-- Aim of the exercise --
The required result is each line of the entries below containing the string "axios".

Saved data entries
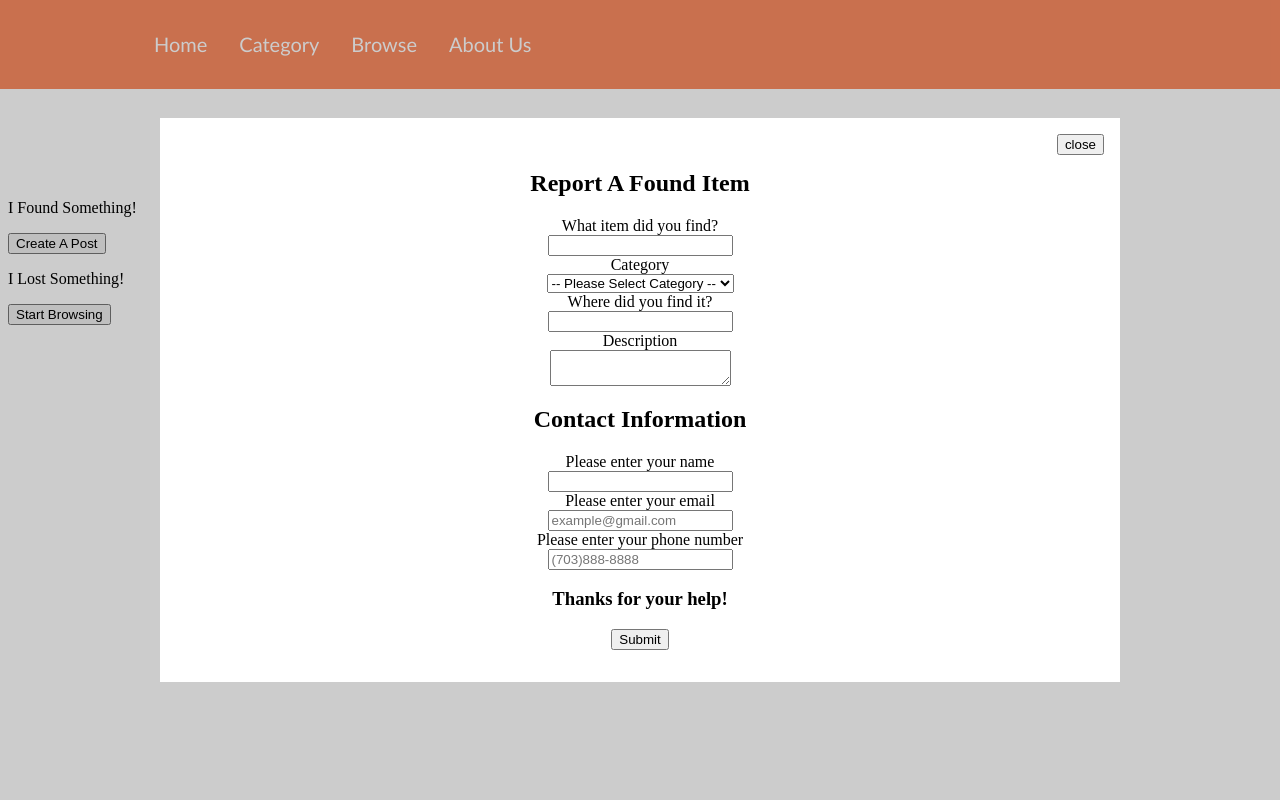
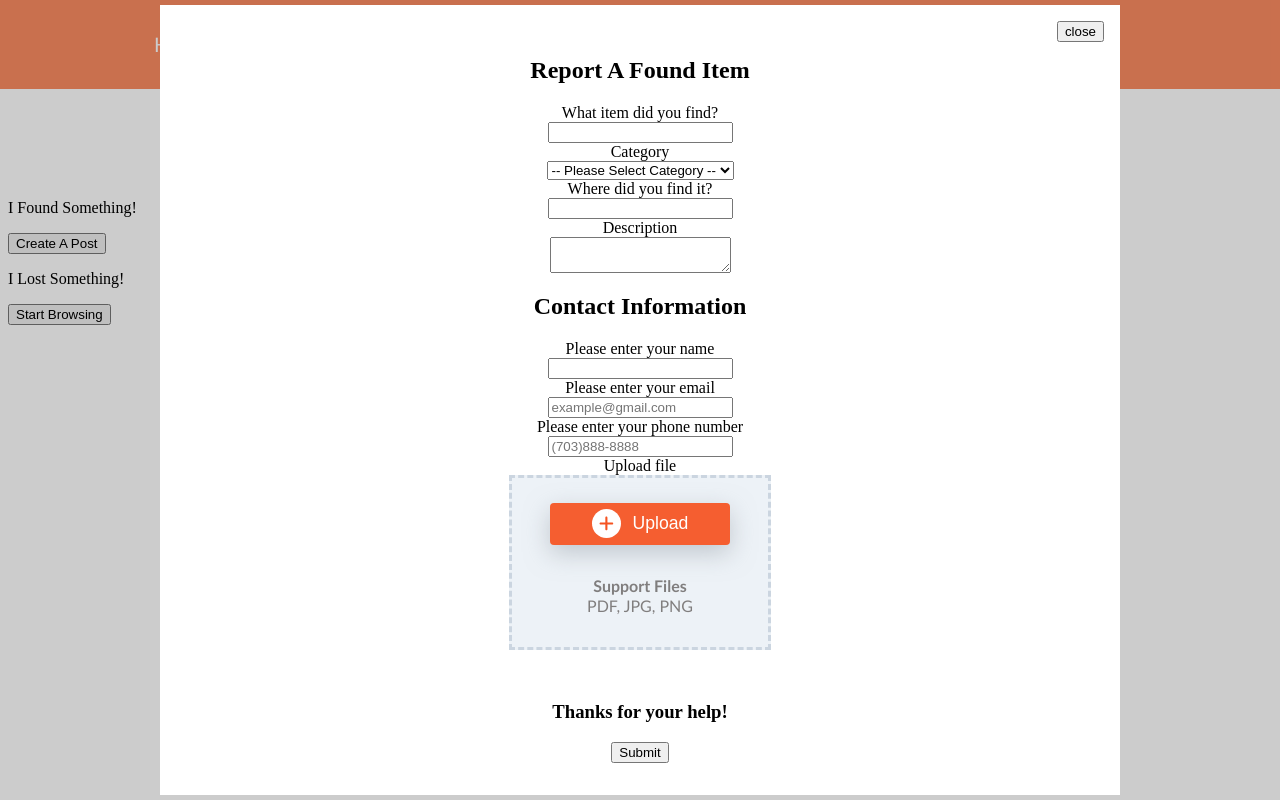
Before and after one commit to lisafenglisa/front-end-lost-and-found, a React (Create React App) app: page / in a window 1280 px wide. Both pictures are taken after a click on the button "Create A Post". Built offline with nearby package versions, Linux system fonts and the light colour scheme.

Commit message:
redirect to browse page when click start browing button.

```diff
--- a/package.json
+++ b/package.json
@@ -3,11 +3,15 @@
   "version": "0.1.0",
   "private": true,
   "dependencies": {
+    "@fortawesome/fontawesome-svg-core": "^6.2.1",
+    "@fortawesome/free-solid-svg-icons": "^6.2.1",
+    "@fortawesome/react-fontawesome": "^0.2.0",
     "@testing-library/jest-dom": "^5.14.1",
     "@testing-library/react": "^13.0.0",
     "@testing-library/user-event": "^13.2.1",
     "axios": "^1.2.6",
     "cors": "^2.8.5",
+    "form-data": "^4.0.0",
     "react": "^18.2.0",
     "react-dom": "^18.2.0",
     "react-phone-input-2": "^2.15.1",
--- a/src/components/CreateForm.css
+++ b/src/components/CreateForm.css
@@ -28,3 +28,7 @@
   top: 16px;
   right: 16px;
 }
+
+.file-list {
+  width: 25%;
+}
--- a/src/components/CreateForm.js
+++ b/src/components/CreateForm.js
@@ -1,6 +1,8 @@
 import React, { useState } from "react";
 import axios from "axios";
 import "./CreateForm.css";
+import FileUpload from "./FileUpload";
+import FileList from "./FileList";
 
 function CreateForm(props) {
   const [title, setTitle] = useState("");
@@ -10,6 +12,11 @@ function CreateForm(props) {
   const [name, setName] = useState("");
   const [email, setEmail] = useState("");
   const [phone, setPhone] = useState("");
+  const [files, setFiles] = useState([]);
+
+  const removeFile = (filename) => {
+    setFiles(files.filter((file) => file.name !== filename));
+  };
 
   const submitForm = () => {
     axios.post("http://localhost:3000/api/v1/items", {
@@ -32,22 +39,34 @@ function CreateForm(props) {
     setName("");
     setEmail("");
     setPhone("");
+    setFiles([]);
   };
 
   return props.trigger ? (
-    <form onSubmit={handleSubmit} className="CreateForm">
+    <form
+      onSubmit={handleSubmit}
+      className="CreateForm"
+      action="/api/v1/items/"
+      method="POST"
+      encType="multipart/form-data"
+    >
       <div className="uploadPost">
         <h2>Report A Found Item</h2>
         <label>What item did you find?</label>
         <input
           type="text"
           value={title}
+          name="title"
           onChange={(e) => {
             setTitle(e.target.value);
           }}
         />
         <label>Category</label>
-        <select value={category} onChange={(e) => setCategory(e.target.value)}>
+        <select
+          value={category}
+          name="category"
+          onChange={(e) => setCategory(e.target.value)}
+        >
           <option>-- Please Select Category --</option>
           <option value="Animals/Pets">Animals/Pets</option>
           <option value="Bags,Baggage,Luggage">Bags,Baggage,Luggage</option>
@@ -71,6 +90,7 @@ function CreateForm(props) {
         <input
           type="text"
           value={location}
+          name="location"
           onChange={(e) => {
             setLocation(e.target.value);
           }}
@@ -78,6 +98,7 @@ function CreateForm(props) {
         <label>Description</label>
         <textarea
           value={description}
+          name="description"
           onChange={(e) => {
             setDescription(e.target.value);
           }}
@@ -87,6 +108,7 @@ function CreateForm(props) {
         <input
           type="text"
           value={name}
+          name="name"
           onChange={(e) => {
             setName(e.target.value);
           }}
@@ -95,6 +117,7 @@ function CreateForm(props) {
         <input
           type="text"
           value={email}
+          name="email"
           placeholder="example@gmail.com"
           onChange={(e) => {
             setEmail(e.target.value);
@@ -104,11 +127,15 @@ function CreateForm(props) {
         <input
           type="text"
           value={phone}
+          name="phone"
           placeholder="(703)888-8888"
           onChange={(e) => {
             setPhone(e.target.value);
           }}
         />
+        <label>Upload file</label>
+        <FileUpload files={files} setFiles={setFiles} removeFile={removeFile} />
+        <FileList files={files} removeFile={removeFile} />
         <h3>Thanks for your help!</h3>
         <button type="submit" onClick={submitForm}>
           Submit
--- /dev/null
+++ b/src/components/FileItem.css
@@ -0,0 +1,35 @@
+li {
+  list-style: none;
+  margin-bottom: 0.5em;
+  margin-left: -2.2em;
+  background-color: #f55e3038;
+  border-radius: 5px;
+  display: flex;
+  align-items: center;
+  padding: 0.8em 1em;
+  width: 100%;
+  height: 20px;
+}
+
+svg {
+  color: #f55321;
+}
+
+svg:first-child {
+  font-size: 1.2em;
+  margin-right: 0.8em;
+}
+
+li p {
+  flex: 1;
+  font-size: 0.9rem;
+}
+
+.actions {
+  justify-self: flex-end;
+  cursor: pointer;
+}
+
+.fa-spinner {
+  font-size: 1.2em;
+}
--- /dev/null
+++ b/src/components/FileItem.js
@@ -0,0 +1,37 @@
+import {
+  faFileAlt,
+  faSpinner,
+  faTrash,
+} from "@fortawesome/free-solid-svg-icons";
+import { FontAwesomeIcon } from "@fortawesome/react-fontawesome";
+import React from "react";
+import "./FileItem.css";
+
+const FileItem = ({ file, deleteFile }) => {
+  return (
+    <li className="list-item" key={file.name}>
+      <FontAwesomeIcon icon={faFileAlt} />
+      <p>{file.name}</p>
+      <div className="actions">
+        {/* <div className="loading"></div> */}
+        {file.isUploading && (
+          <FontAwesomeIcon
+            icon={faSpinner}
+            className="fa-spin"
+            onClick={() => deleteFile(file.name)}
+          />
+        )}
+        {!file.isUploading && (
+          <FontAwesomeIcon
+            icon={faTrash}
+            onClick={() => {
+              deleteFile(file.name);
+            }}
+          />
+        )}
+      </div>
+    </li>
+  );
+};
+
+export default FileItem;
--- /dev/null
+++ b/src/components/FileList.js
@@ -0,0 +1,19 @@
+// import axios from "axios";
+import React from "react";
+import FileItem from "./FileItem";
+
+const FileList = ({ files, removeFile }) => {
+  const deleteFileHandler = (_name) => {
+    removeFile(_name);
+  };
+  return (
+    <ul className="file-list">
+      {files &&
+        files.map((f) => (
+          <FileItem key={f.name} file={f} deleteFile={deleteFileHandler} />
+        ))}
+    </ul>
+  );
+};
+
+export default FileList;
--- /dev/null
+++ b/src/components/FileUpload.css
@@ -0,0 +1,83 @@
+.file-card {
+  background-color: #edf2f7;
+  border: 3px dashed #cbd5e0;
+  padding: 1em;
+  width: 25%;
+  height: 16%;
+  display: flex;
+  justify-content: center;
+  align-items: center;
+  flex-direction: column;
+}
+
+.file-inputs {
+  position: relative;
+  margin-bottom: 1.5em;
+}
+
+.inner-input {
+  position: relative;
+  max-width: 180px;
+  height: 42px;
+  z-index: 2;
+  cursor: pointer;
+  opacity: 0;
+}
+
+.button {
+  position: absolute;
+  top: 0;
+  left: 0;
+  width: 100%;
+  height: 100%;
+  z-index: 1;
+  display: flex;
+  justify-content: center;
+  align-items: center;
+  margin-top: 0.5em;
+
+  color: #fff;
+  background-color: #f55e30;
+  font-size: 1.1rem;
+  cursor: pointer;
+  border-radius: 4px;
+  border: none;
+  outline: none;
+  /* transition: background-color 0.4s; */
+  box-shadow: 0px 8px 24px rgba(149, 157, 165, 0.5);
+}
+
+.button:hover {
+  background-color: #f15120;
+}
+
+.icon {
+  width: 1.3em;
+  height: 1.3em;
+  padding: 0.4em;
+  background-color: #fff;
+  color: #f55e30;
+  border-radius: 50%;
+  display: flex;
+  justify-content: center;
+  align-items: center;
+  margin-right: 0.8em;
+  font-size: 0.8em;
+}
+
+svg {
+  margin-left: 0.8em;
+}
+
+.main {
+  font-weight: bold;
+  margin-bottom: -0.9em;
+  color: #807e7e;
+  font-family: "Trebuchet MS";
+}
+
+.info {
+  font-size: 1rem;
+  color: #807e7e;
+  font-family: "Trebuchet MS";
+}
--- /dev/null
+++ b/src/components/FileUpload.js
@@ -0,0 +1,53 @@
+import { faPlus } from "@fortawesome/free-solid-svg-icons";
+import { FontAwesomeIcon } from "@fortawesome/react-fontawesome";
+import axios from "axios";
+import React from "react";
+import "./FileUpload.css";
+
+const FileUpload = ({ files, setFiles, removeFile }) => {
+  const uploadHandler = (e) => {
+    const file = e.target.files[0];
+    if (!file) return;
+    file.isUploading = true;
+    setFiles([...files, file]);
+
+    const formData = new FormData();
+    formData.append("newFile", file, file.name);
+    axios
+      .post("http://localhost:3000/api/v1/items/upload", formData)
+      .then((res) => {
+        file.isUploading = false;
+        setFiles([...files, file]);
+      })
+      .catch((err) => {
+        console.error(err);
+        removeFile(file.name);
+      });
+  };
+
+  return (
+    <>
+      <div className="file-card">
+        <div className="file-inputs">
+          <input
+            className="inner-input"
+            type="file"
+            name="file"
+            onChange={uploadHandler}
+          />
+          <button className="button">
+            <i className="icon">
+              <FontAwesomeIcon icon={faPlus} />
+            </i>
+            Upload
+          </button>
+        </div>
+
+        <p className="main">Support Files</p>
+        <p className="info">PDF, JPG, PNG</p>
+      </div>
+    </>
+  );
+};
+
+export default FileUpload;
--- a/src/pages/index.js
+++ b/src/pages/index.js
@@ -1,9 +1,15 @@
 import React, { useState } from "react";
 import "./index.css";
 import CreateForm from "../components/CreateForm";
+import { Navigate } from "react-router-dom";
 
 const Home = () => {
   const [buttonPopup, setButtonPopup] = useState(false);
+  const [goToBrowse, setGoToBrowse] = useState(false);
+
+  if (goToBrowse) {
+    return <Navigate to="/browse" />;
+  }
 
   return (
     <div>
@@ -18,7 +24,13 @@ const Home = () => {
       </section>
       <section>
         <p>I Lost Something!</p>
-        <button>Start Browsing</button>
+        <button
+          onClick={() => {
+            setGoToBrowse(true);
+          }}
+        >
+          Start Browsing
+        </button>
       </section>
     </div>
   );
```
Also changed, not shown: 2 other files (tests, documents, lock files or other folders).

...

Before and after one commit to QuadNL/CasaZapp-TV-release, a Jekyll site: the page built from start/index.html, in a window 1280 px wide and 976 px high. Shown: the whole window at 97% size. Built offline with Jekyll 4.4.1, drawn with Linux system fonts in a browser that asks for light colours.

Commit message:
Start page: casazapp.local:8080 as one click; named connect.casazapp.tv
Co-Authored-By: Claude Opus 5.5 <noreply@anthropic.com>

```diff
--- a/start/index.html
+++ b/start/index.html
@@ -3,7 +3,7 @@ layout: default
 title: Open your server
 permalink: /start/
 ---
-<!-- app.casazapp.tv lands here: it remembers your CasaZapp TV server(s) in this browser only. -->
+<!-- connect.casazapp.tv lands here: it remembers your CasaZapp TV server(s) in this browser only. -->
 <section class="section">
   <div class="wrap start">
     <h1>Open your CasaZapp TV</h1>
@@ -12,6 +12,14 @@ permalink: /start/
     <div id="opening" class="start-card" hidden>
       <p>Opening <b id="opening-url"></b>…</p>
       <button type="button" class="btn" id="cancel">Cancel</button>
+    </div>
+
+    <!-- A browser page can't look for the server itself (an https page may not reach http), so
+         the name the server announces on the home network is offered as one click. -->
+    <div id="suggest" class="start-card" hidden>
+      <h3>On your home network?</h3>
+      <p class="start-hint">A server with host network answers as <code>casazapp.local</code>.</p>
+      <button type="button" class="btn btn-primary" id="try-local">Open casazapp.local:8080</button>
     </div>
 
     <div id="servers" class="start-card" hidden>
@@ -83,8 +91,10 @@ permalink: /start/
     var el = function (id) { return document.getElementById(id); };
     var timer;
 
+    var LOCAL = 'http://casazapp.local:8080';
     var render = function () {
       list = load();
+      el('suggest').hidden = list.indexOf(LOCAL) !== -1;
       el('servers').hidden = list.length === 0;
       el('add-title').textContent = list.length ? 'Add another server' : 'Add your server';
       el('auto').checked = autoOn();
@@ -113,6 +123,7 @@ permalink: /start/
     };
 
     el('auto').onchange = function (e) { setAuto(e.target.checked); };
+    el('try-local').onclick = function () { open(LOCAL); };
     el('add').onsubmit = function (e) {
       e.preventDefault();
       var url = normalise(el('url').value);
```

-- Response --
     "axios": "^1.2.6",
 import axios from "axios";
     axios.post("http://localhost:3000/api/v1/items", {
+// import axios from "axios";
+import axios from "axios";
+    axios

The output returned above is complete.